Our world has existed in three dimensions for as long as time has existed, but it's only in recent times that we have become really enamoured with the idea of representing the world in 3 dimensions. This is going to become increasingly important for students in our schools. There has been lots of talk, for instance, about the making of 3D movie,s which are becoming quite commonplace, but there's more to thinking in 3D than simply 3D movies.
Environments such as Minecraft are being used increasingly in education to provide opportunities for 3D representation of the world in a similar way to how children used to use Lego blocks. There are two significant benefits:
In the world of 3D they cannot only build and represent walls, they can carry out walk-throughs to see what that representation will really be like.
Another area where 3D thinking is beginning to impact on education is through the development of 3D printers. We have had software such as Google Sketchup, freely available, that allows children to design and create and make things in 3D. Now with the affordability of 3D printers we can see those things represented in simple ways using ordinary polymers instead of ink and paper.
And 3D printing is being explored to do much more than just the things that children might create in schools. There are now the first examples of 3D manufacturing plants that will ultimately result in 3D items being able to be printed at home. For example if you broke the handle off your refrigerator you could simply go online, order a new one and it would print in 3D ready for you to screw on. Another area is the food industry where we see experimentation with the 3D printing of food, which raises all sorts of interesting and potentially exciting issues around the future of nutrition, and gaining access to the things we need to keep our bodies alive.
The medical field is yet another area where 3 dimensional printing is having huge impact. We are seeing now 3D printing being used to formulate transplanted bone structures for example, and we are seeing the early adoption of 3D printing that might be used in the formation of biological components such as kidneys or livers, which could then be transplanted into human beings. Naturally there are ethical and social concerns that we need to take into account, and it is part of our responsibility as educators to be thinking about and raising these issues.
In summary the two key areas I think we should be considering when considering thinking in 3D. The first is thinking about opportunities for students to experience the use of tools that will allow them to think in 3D, including the ethics and the social responsibility concerns. Secondly we need to be thinking about how we can appropriate 3D imagery into our teaching and learning now, and help to prepare students in this area as they prepare to go out to live and work in an increasingly digital world.
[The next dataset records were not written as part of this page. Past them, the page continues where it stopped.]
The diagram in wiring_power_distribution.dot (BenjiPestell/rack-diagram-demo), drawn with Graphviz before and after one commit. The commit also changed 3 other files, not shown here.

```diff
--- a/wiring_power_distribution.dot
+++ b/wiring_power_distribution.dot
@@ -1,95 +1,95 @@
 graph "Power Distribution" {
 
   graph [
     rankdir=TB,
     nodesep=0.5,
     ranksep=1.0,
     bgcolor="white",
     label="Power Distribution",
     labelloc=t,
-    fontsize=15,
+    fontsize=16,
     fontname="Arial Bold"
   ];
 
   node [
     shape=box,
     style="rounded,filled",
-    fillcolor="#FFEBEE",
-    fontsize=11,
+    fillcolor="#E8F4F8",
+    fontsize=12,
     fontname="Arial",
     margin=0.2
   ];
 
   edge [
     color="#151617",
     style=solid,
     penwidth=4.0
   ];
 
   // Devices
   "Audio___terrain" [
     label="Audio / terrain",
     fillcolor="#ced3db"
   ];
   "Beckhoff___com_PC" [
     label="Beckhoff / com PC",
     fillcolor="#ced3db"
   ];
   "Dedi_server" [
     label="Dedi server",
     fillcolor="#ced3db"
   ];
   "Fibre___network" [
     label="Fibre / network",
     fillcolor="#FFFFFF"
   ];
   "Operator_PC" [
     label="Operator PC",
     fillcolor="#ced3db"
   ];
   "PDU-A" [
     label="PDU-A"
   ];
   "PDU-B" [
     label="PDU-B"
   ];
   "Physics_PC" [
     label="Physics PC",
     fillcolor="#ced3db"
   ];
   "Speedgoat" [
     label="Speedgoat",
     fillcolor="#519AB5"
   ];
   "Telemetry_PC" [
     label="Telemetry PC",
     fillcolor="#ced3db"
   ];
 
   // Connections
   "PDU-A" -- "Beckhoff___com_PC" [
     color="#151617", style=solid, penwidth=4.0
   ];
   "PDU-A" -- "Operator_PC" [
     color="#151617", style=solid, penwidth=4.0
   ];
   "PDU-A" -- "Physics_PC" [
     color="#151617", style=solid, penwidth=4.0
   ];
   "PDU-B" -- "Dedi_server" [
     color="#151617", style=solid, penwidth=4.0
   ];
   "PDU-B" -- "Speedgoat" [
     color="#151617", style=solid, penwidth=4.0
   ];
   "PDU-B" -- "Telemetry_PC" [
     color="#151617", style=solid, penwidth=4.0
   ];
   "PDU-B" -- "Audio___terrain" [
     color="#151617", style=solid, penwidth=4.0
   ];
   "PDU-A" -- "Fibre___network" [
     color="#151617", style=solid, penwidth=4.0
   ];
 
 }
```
CORE staff are using Bundlr to collate links to articles and information relating to thinking in 3D in a Bundlr collection. There is the option for you to choose to follow the growing collection over the next few months.